◆ **Task objective**: Going through the data, count each line that has the word "translation". Reply with the total and nothing more.

Stored data below:

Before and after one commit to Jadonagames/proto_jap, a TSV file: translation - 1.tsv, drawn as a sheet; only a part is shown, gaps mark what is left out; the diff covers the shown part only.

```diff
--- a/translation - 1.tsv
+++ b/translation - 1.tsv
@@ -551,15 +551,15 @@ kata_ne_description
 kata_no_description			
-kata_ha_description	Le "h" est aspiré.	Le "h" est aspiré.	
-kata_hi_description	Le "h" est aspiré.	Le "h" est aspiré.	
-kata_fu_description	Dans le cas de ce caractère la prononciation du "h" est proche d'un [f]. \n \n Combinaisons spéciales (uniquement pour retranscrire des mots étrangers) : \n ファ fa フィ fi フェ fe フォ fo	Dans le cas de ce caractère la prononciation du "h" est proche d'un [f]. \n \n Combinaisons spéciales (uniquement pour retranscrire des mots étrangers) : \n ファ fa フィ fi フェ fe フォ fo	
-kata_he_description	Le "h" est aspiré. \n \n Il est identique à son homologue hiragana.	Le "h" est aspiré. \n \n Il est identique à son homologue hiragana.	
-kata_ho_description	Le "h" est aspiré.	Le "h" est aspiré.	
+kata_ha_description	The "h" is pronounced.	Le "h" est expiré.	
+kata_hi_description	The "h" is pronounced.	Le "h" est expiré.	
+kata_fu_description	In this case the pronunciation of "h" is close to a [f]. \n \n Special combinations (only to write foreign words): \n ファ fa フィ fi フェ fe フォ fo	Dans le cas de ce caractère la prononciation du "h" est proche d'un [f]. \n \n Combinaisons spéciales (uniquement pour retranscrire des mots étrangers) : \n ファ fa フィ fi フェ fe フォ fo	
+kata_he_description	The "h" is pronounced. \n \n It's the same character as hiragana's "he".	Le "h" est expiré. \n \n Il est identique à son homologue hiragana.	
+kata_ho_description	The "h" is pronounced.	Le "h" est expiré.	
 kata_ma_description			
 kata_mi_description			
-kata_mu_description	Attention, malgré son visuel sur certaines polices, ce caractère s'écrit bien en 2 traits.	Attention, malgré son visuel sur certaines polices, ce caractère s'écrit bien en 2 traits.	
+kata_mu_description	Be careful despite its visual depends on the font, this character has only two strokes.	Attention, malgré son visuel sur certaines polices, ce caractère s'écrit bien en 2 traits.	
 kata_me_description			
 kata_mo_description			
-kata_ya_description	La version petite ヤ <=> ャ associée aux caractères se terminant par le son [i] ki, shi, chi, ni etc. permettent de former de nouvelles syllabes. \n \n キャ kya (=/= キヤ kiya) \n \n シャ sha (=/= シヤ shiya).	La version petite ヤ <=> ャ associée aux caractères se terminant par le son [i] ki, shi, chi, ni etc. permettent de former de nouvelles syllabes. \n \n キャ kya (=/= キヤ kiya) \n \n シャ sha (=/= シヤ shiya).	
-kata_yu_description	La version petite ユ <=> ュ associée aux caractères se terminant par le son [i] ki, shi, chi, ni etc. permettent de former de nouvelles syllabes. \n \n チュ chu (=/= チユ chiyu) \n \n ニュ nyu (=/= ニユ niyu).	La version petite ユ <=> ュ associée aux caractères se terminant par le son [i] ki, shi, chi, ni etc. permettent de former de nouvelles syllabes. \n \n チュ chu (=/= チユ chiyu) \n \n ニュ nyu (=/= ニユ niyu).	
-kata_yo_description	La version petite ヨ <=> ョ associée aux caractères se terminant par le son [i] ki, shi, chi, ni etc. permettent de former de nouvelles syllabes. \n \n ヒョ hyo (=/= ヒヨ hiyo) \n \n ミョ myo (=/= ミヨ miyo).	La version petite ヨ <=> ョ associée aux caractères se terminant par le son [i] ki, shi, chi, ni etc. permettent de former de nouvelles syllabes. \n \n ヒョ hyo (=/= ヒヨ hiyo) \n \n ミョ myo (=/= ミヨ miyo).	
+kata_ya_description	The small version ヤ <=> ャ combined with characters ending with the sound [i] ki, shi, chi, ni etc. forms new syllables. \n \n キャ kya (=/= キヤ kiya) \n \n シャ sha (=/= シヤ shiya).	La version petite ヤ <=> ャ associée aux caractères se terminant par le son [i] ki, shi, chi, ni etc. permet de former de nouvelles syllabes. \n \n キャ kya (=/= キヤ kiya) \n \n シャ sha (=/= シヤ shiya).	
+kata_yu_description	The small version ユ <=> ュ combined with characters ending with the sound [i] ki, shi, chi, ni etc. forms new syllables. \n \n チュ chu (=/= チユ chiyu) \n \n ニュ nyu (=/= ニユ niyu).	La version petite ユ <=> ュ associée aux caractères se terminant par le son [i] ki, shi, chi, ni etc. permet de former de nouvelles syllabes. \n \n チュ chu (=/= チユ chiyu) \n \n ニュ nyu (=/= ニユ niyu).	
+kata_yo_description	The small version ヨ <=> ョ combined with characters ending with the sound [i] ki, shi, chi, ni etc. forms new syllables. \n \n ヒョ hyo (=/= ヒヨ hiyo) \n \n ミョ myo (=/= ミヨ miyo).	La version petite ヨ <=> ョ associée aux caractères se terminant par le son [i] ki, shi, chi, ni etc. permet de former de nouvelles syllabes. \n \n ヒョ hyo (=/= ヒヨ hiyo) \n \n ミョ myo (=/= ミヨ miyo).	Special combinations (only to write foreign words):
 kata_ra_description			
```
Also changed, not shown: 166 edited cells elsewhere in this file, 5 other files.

End of Stored data.

◆ **Answer box**: 3